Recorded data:
== Segment start ==

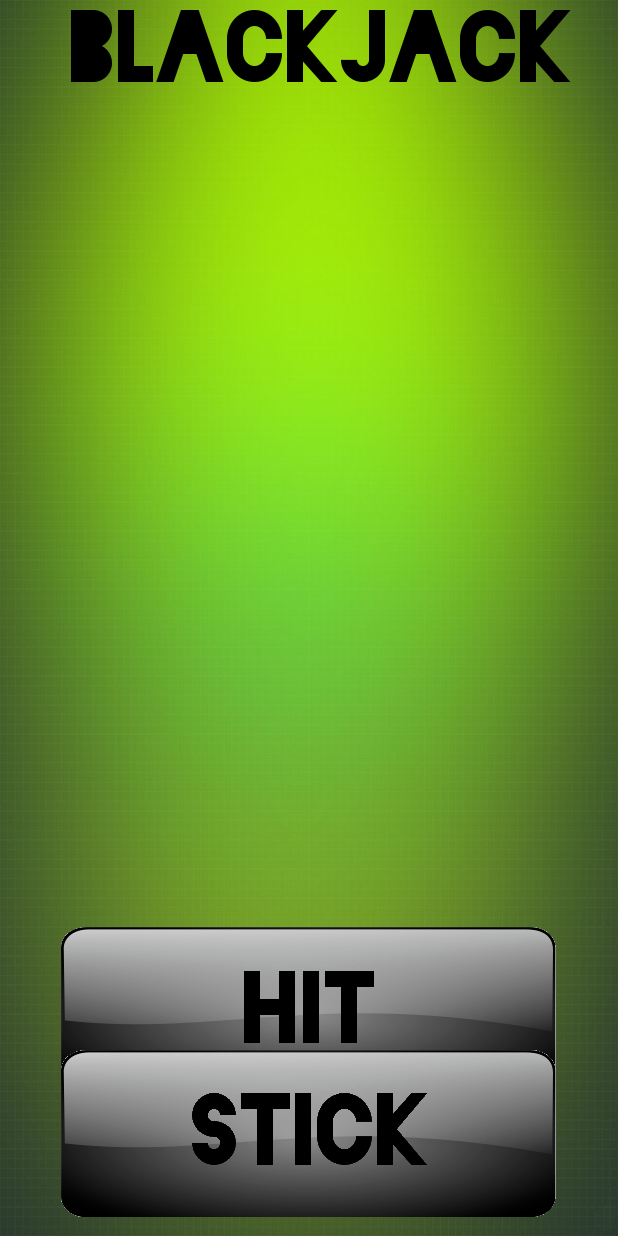
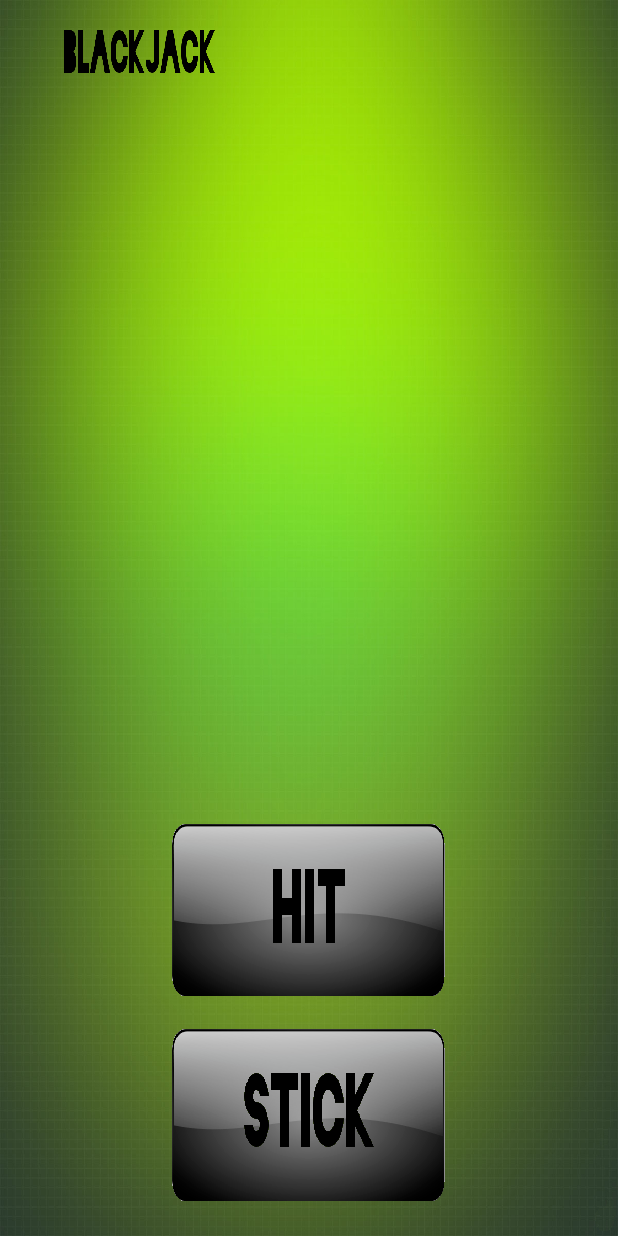
Before and after one commit to Coggroach/BlackJack, an Android app: the screen it shows after launch (BlackJackActivity), on a phone screen of 412 x 824 dp. Run offline under Robolectric (Android 15) with nearby library versions, the phone set to English and light mode, and no system bars; 1 statement that could not run was skipped.

Commit message:
Scaling added

```diff
--- a/app/src/main/java/com/coggroach/blackjack/BlackJackGame.java
+++ b/app/src/main/java/com/coggroach/blackjack/BlackJackGame.java
@@ -55,6 +55,17 @@ public class BlackJackGame
         return false;
     }
 
+    public int onDealerPlay()
+    {
+        while(true)
+        {
+            if(dealer.getTotal() < 16)
+                deck.draw(dealer);
+
+
+        }
+    }
+
     public int onStick(BlackJackHand hand)
     {
         if (hand.getTotal() < 16)
--- a/app/src/main/java/com/coggroach/blackjack/graphics/BlackJackActivity.java
+++ b/app/src/main/java/com/coggroach/blackjack/graphics/BlackJackActivity.java
@@ -69,7 +69,7 @@ public class BlackJackActivity extends Activity
                 view.setDrawHand(game.getPlayer());
                 break;
             default:
-                //view.setWordIndex(-1);
+                view.setWordIndex(-1);
                 break;
         }
     }
--- a/app/src/main/java/com/coggroach/blackjack/graphics/BlackJackView.java
+++ b/app/src/main/java/com/coggroach/blackjack/graphics/BlackJackView.java
@@ -51,31 +51,37 @@ public class BlackJackView extends View
 
         this.cardGraphics.setMaxWidth(this.getWidth());
         this.cardGraphics.setMaxHeight(this.getHeight());
-        this.cardGraphics.loadBitmaps();
 
         this.cardIndexList = new ArrayList<Integer>();
         this.wordSheet = new ArrayList<BoundBitmap>();
         this.wordIndex = -1;
 
-        Point btnPoint = new Point(cardGraphics.getWidthFraction(0.1F), cardGraphics.getHeightFraction(0.75F));
-        Point btnPoint2 = new Point(cardGraphics.getWidthFraction(0.1F), cardGraphics.getHeightFraction(0.85F));
-        Point lblPoint = new Point(cardGraphics.getWidthFraction(0.1F), 0);
+        Point btnPoint = new Point(cardGraphics.getWidthFraction(0.27902F), cardGraphics.getHeightFraction(0.6667F));
+        Point btnPoint2 = new Point(cardGraphics.getWidthFraction(0.27902F), cardGraphics.getHeightFraction(0.8333F));
+        Point lblPoint = new Point(cardGraphics.getWidthFraction(0.1F), cardGraphics.getHeightFraction(0.02F));
         this.cardVector = new Vector(cardGraphics.getWidthFraction(0.1F), cardGraphics.getHeightFraction(0.1F));
 
-        this.background = new BoundBitmap(Bitmap.createScaledBitmap(cardGraphics.getAssetHelper().getBitmap("Background.png"), this.getWidth(), this.getHeight(), false), new Point(0, 0));
-        this.btnHit = new BoundBitmap(cardGraphics.getAssetHelper().getBitmap("ButtonHit.png"), btnPoint);
-        this.btnStick = new BoundBitmap(cardGraphics.getAssetHelper().getBitmap("ButtonStick.png"), btnPoint2);
-        this.lblTitle = new BoundBitmap(cardGraphics.getAssetHelper().getBitmap("Title.png"), lblPoint);
+        this.background = CreateScaledBoundBitmap("Background.png", this.getWidth(), this.getHeight(), new Point(0,0));
+        this.btnHit = CreateScaledBoundBitmap("ButtonHit.png", cardGraphics.getWidthFraction(0.44196F), cardGraphics.getHeightFraction(0.14F), btnPoint);
+        this.btnStick = CreateScaledBoundBitmap("ButtonStick.png", cardGraphics.getWidthFraction(0.44196F), cardGraphics.getHeightFraction(0.14F), btnPoint2);
+        this.lblTitle = CreateScaledBoundBitmap("Title.png", cardGraphics.getWidthFraction(0.2598F), cardGraphics.getHeightFraction(0.05F), lblPoint);
 
-        Point wPoint = new Point(cardGraphics.getWidthFraction(0.1F), cardGraphics.getHeightFraction(0.5F));
+        Point wPoint = new Point(cardGraphics.getWidthFraction(0.27902F), cardGraphics.getHeightFraction(0.5F));
 
-        this.wordSheet.add(new BoundBitmap(cardGraphics.getAssetHelper().getBitmap("WordBust.png"), wPoint));
-        this.wordSheet.add(new BoundBitmap(cardGraphics.getAssetHelper().getBitmap("WordUnder.png"), wPoint));
-        this.wordSheet.add(new BoundBitmap(cardGraphics.getAssetHelper().getBitmap("WordFinish.png"), wPoint));
+        this.wordSheet.add(CreateScaledBoundBitmap("WordBust.png", cardGraphics.getWidthFraction(0.11618F), cardGraphics.getHeightFraction(0.05F), wPoint));
+        this.wordSheet.add(CreateScaledBoundBitmap("WordUnder.png", cardGraphics.getWidthFraction(0.14804F), cardGraphics.getHeightFraction(0.05F), wPoint));
+        this.wordSheet.add(CreateScaledBoundBitmap("WordFinish.png", cardGraphics.getWidthFraction(0.140196F), cardGraphics.getHeightFraction(0.05F), wPoint));
 
-        this.wordSheet.add(new BoundBitmap(cardGraphics.getAssetHelper().getBitmap("WordLose.png"), wPoint));
-        this.wordSheet.add(new BoundBitmap(cardGraphics.getAssetHelper().getBitmap("WordDraw.png"), wPoint));
-        this.wordSheet.add(new BoundBitmap(cardGraphics.getAssetHelper().getBitmap("WordWin.png"), wPoint));
+        this.wordSheet.add(CreateScaledBoundBitmap("WordLose.png", cardGraphics.getWidthFraction(0.111275F), cardGraphics.getHeightFraction(0.05F), wPoint));
+        this.wordSheet.add(CreateScaledBoundBitmap("WordDraw.png", cardGraphics.getWidthFraction(0.14313725F), cardGraphics.getHeightFraction(0.05F), wPoint));
+        this.wordSheet.add(CreateScaledBoundBitmap("WordWin.png", cardGraphics.getWidthFraction(0.09755F), cardGraphics.getHeightFraction(0.05F), wPoint));
+
+        this.cardGraphics.loadBitmaps();
+    }
+
+    public BoundBitmap CreateScaledBoundBitmap(String s, int w, int h, Point p)
+    {
+        return new BoundBitmap(Bitmap.createScaledBitmap(cardGraphics.getAssetHelper().getBitmap(s), w, h, false), p);
     }
 
     public int getViewId(Point p)
@@ -126,7 +132,7 @@ public class BlackJackView extends View
             Bitmap card = this.cardGraphics.getCardSheet().get(this.cardIndexList.get(i).intValue());
             c.drawBitmap(card, v.getXVector(), v.getYVector(), null);
 
-            v = v.add(new Vector(120, 0));
+            v = v.add(new Vector(cardGraphics.getWidthFraction(0.1F), 0));
         }
     }
 
--- a/app/src/main/java/com/coggroach/lib/assets/CardGraphics.java
+++ b/app/src/main/java/com/coggroach/lib/assets/CardGraphics.java
@@ -50,8 +50,8 @@ public class CardGraphics
             for(EnumCardValues value : EnumCardValues.values())
             {
                 Bitmap bitmap = assetHelper.getBitmap(suit.getName().toString() + String.valueOf(value.getId() + 1) + ".png");
+                bitmap = Bitmap.createScaledBitmap(bitmap, getWidthFraction(0.185F), getHeightFraction(0.25F), false);
                 cardSheet.add(bitmap);
-                        //Bitmap.createScaledBitmap(bitmap, getScalingFraction(0.25F), getScalingFraction(0.25F), false));
             }
         }
         cardSheet.add( Bitmap.createScaledBitmap(assetHelper.getBitmap("Background.jpg"), cardSheet.get(0).getWidth(), cardSheet.get(0).getHeight(), false ));
```
Also changed, not shown: 1 other file.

== Segment end ==

Leave the pictures behind and repeat each entry exactly.

- [Solution to this problem]
Before and after one commit to Coggroach/BlackJack, an Android app: the screen it shows after launch (BlackJackActivity), on a phone screen of 412 x 824 dp. Run offline under Robolectric (Android 15) with nearby library versions, the phone set to English and light mode, and no system bars; 1 statement that could not run was skipped.

Commit message:
Scaling added

```diff
--- a/app/src/main/java/com/coggroach/blackjack/BlackJackGame.java
+++ b/app/src/main/java/com/coggroach/blackjack/BlackJackGame.java
@@ -55,6 +55,17 @@ public class BlackJackGame
         return false;
     }
 
+    public int onDealerPlay()
+    {
+        while(true)
+        {
+            if(dealer.getTotal() < 16)
+                deck.draw(dealer);
+
+
+        }
+    }
+
     public int onStick(BlackJackHand hand)
     {
         if (hand.getTotal() < 16)
--- a/app/src/main/java/com/coggroach/blackjack/graphics/BlackJackActivity.java
+++ b/app/src/main/java/com/coggroach/blackjack/graphics/BlackJackActivity.java
@@ -69,7 +69,7 @@ public class BlackJackActivity extends Activity
                 view.setDrawHand(game.getPlayer());
                 break;
             default:
-                //view.setWordIndex(-1);
+                view.setWordIndex(-1);
                 break;
         }
     }
--- a/app/src/main/java/com/coggroach/blackjack/graphics/BlackJackView.java
+++ b/app/src/main/java/com/coggroach/blackjack/graphics/BlackJackView.java
@@ -51,31 +51,37 @@ public class BlackJackView extends View
 
         this.cardGraphics.setMaxWidth(this.getWidth());
         this.cardGraphics.setMaxHeight(this.getHeight());
-        this.cardGraphics.loadBitmaps();
 
         this.cardIndexList = new ArrayList<Integer>();
         this.wordSheet = new ArrayList<BoundBitmap>();
         this.wordIndex = -1;
 
-        Point btnPoint = new Point(cardGraphics.getWidthFraction(0.1F), cardGraphics.getHeightFraction(0.75F));
-        Point btnPoint2 = new Point(cardGraphics.getWidthFraction(0.1F), cardGraphics.getHeightFraction(0.85F));
-        Point lblPoint = new Point(cardGraphics.getWidthFraction(0.1F), 0);
+        Point btnPoint = new Point(cardGraphics.getWidthFraction(0.27902F), cardGraphics.getHeightFraction(0.6667F));
+        Point btnPoint2 = new Point(cardGraphics.getWidthFraction(0.27902F), cardGraphics.getHeightFraction(0.8333F));
+        Point lblPoint = new Point(cardGraphics.getWidthFraction(0.1F), cardGraphics.getHeightFraction(0.02F));
         this.cardVector = new Vector(cardGraphics.getWidthFraction(0.1F), cardGraphics.getHeightFraction(0.1F));
 
-        this.background = new BoundBitmap(Bitmap.createScaledBitmap(cardGraphics.getAssetHelper().getBitmap("Background.png"), this.getWidth(), this.getHeight(), false), new Point(0, 0));
-        this.btnHit = new BoundBitmap(cardGraphics.getAssetHelper().getBitmap("ButtonHit.png"), btnPoint);
-        this.btnStick = new BoundBitmap(cardGraphics.getAssetHelper().getBitmap("ButtonStick.png"), btnPoint2);
-        this.lblTitle = new BoundBitmap(cardGraphics.getAssetHelper().getBitmap("Title.png"), lblPoint);
+        this.background = CreateScaledBoundBitmap("Background.png", this.getWidth(), this.getHeight(), new Point(0,0));
+        this.btnHit = CreateScaledBoundBitmap("ButtonHit.png", cardGraphics.getWidthFraction(0.44196F), cardGraphics.getHeightFraction(0.14F), btnPoint);
+        this.btnStick = CreateScaledBoundBitmap("ButtonStick.png", cardGraphics.getWidthFraction(0.44196F), cardGraphics.getHeightFraction(0.14F), btnPoint2);
+        this.lblTitle = CreateScaledBoundBitmap("Title.png", cardGraphics.getWidthFraction(0.2598F), cardGraphics.getHeightFraction(0.05F), lblPoint);
 
-        Point wPoint = new Point(cardGraphics.getWidthFraction(0.1F), cardGraphics.getHeightFraction(0.5F));
+        Point wPoint = new Point(cardGraphics.getWidthFraction(0.27902F), cardGraphics.getHeightFraction(0.5F));
 
-        this.wordSheet.add(new BoundBitmap(cardGraphics.getAssetHelper().getBitmap("WordBust.png"), wPoint));
-        this.wordSheet.add(new BoundBitmap(cardGraphics.getAssetHelper().getBitmap("WordUnder.png"), wPoint));
-        this.wordSheet.add(new BoundBitmap(cardGraphics.getAssetHelper().getBitmap("WordFinish.png"), wPoint));
+        this.wordSheet.add(CreateScaledBoundBitmap("WordBust.png", cardGraphics.getWidthFraction(0.11618F), cardGraphics.getHeightFraction(0.05F), wPoint));
+        this.wordSheet.add(CreateScaledBoundBitmap("WordUnder.png", cardGraphics.getWidthFraction(0.14804F), cardGraphics.getHeightFraction(0.05F), wPoint));
+        this.wordSheet.add(CreateScaledBoundBitmap("WordFinish.png", cardGraphics.getWidthFraction(0.140196F), cardGraphics.getHeightFraction(0.05F), wPoint));
 
-        this.wordSheet.add(new BoundBitmap(cardGraphics.getAssetHelper().getBitmap("WordLose.png"), wPoint));
-        this.wordSheet.add(new BoundBitmap(cardGraphics.getAssetHelper().getBitmap("WordDraw.png"), wPoint));
-        this.wordSheet.add(new BoundBitmap(cardGraphics.getAssetHelper().getBitmap("WordWin.png"), wPoint));
+        this.wordSheet.add(CreateScaledBoundBitmap("WordLose.png", cardGraphics.getWidthFraction(0.111275F), cardGraphics.getHeightFraction(0.05F), wPoint));
+        this.wordSheet.add(CreateScaledBoundBitmap("WordDraw.png", cardGraphics.getWidthFraction(0.14313725F), cardGraphics.getHeightFraction(0.05F), wPoint));
+        this.wordSheet.add(CreateScaledBoundBitmap("WordWin.png", cardGraphics.getWidthFraction(0.09755F), cardGraphics.getHeightFraction(0.05F), wPoint));
+
+        this.cardGraphics.loadBitmaps();
+    }
+
+    public BoundBitmap CreateScaledBoundBitmap(String s, int w, int h, Point p)
+    {
+        return new BoundBitmap(Bitmap.createScaledBitmap(cardGraphics.getAssetHelper().getBitmap(s), w, h, false), p);
     }
 
     public int getViewId(Point p)
@@ -126,7 +132,7 @@ public class BlackJackView extends View
             Bitmap card = this.cardGraphics.getCardSheet().get(this.cardIndexList.get(i).intValue());
             c.drawBitmap(card, v.getXVector(), v.getYVector(), null);
 
-            v = v.add(new Vector(120, 0));
+            v = v.add(new Vector(cardGraphics.getWidthFraction(0.1F), 0));
         }
     }
 
--- a/app/src/main/java/com/coggroach/lib/assets/CardGraphics.java
+++ b/app/src/main/java/com/coggroach/lib/assets/CardGraphics.java
@@ -50,8 +50,8 @@ public class CardGraphics
             for(EnumCardValues value : EnumCardValues.values())
             {
                 Bitmap bitmap = assetHelper.getBitmap(suit.getName().toString() + String.valueOf(value.getId() + 1) + ".png");
+                bitmap = Bitmap.createScaledBitmap(bitmap, getWidthFraction(0.185F), getHeightFraction(0.25F), false);
                 cardSheet.add(bitmap);
-                        //Bitmap.createScaledBitmap(bitmap, getScalingFraction(0.25F), getScalingFraction(0.25F), false));
             }
         }
         cardSheet.add( Bitmap.createScaledBitmap(assetHelper.getBitmap("Background.jpg"), cardSheet.get(0).getWidth(), cardSheet.get(0).getHeight(), false ));
```
Also changed, not shown: 1 other file.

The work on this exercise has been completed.